23 A new center for resilient and regenerative precision ag is being built at the University of Nebraska-Lincoln “This project is a testament to the long history of innovation, ingenuity, and adaptability of agricultural producers across the United States and right here in Nebraska. It celebrates an incredibly productive 120-year partnership between USDA-ARS and the University of Nebraska-Lincoln, and it exemplifies the passion and dedication of agricultural, state, and federal leaders,” said Mike Boehm, the Vice Chancellor for UNL’s Institute of Agriculture and Natural Resources. “I believe the work that will take place in this facility will usher in a new era of American agriculture, and I’m thrilled that what happens next in agriculture will happen first in Nebraska.” The National Center for Resilient and Regenerative Precision Agriculture is designed to be a $160 million USDA laboratory and is expected to double the USDA’s science and support staff presence at the University of Nebraska–Lincoln. The first phase of completed work will feature 15,000 square feet of greenhouses and 10,000 square feet of headhouse space and will physically connect with the Greenhouse Innovation Center at the Nebraska Innovation Campus.
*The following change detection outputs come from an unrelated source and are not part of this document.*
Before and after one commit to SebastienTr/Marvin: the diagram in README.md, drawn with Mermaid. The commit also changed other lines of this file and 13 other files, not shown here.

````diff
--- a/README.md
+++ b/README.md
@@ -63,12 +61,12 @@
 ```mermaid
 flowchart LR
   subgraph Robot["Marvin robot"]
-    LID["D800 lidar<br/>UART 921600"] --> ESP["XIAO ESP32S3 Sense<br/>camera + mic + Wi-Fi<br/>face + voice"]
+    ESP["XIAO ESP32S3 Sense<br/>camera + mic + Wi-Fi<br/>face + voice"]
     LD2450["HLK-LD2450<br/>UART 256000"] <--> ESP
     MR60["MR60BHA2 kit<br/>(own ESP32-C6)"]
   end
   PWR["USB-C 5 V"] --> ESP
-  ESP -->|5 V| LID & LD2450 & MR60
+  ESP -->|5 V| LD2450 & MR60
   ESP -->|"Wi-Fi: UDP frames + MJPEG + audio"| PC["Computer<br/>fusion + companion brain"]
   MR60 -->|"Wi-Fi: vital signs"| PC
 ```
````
This new greenhouse space will allow ARS to perform research on wheat, barley, sorghum, forage and bioenergy grasses, and other crops. Research on how these plants respond to emerging pests and pathogens under a full range of environmental conditions will empower scientists to make cutting-edge discoveries to develop climate-resilient crops for the US agriculture industry. Once fully completed, the agriculture research complex will function as a central hub for multidisciplinary experts, scientists, and engineers who will collaborate with industry and producers to improve water and food security, increase the resilience of agricultural landscapes, and enhance agricultural profitability. “The complex problems we face today in the ag industry require unprecedented levels of collaboration to overcome. This facility will help us achieve that goal, aligning resources and magnifying impressive impacts on agriculture nationwide,” exclaimed Chancellor Rodney D. Bennett. “This national center will become the model for excellence in ag-focused innovation.” It is expected that the National Center for Resilient and Regenerative Precision Agriculture will further strengthen the long-lasting collaboration over the past century between ARS and UNL. These partnerships have advanced research on sustainable bioenergy crops and production systems in an age where agriculture is expected to supply 40 percent of US liquid fuels (via biofuels) within the next three decades, in addition to providing food and fiber to the nation’s growing population. As noted, the new center will perform research on wheat, barley, sorghum, forage and bioenergy grasses, and other crops. However, it is worth noting that the UNL is already currently home to the Wheat, Sorghum and Forage Research Unit and the Agroecosystem Management Research Unit. Scientists at these two units are already making significant contributions to crop and livestock production systems by improving productivity, stability of production, sustainability, and profitability. But it is hoped that with the new research center’s upgraded facilities, their work will be able to proceed even faster with innovative solutions. | pag “THIS NATIONAL CENTER WILL BECOME THE MODEL FOR EXCELLENCE IN AG-FOCUSED INNOVATION.” PHOTO: